Cavalier King Charles Spaniel
The Cavalier King Charles Spaniel was originally bred as a companion dog. Cavaliers will stick by their child’s side, and their small size makes them a handy dog for an apartment or small home. Unlike many small breeds, they tolerate unexpected movements, an important consideration when working with an autistic child. They are a manageable size for a child to handle and snuggle and an easy fit on a lap to provide comforting weight.
Newfoundlands love children, and children love teddy bears. Hugging a Newfoundland is like hugging a giant teddy bear who loves you back. Sometimes called “nanny dogs,” their sweet and accepting temperament is their defining characteristic. Their immense size can be both a benefit and a drawback when choosing a pup for an autistic child. This gentle giant is infinitely cuddleable but may be too large for many homes and yards. They don’t need a lot of exercise for their size, and thirty minutes per day may be enough. They shed more than many other breeds and have a shorter lifespan than most smaller service dogs.
Bernese Mountain Dog
The Bernese Mountain Dog, another gentle giant, is excellent with children. Berners make great overall family dogs, although they typically bond most with one family member. If your child responds best to dogs with size, a Berner makes a very huggable friend. Even with their size, they are friendly with strangers and are relatively easy to train. Calm and dependable, they are indoor dogs but need at least thirty minutes of exercise daily to stay healthy. They shed more than most other dogs, so consider hair in the house before deciding on a Berner. Unfortunately, they have a shorter lifespan than smaller dogs.
For some children with autism, the friendly Beagle may be the perfect pup. Beagles get along well with children and never meet a stranger. Beagles thrive on affection. Happy-go-lucky and active, these smaller dogs enjoy being outdoors. Beagles may not be the best choice for a child sensitive to noise, as they tend to bark excessively. However, they can keep up with the most active child with their abundant energy.
There’s a reason the famous canine character, Lassie, was a Collie. Loyal family companions are intelligent and learn quickly. Collies are particularly attuned to human emotion, which makes them a well-suited partner for a child on the spectrum. Collies are gentle but playful. They tend to stick close to their owners and close to home.

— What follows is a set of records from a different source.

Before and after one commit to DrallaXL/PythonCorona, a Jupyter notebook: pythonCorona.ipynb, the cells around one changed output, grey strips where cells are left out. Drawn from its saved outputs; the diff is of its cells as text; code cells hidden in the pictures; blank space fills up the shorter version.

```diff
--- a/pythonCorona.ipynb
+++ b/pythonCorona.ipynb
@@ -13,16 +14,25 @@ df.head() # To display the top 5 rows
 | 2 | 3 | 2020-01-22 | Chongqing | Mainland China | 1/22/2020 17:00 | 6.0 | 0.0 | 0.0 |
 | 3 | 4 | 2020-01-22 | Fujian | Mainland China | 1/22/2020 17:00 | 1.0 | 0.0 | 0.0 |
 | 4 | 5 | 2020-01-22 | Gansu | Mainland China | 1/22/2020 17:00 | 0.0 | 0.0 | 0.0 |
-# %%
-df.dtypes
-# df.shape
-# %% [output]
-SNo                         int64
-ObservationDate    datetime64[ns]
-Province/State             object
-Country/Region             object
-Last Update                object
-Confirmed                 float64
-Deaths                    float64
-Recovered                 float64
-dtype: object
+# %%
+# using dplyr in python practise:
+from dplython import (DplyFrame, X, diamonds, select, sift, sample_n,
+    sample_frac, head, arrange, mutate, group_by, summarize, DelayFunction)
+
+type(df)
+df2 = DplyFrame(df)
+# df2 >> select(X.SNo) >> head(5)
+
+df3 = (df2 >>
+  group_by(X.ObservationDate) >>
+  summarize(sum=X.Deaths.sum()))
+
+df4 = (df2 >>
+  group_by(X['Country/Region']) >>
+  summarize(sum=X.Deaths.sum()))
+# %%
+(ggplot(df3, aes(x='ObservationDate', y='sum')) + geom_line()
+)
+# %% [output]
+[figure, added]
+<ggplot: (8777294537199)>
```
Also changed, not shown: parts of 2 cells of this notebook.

Autism is a broad diagnosis, and there’s no one-size-fits-all when pairing a dog with a child, even without this additional layer. If you believe your family could benefit from the love and joy a dog can bring, discuss your options with your pediatrician and see what local resources are available to help. The Autism Speaks website can guide you as you begin your journey to find the right canine companion for your unique situation. Don’t give up if you don’t find the perfect match right away. Good things take time, and seeing your child’s connection with the right pup will be worth all the legwork you’ve put in.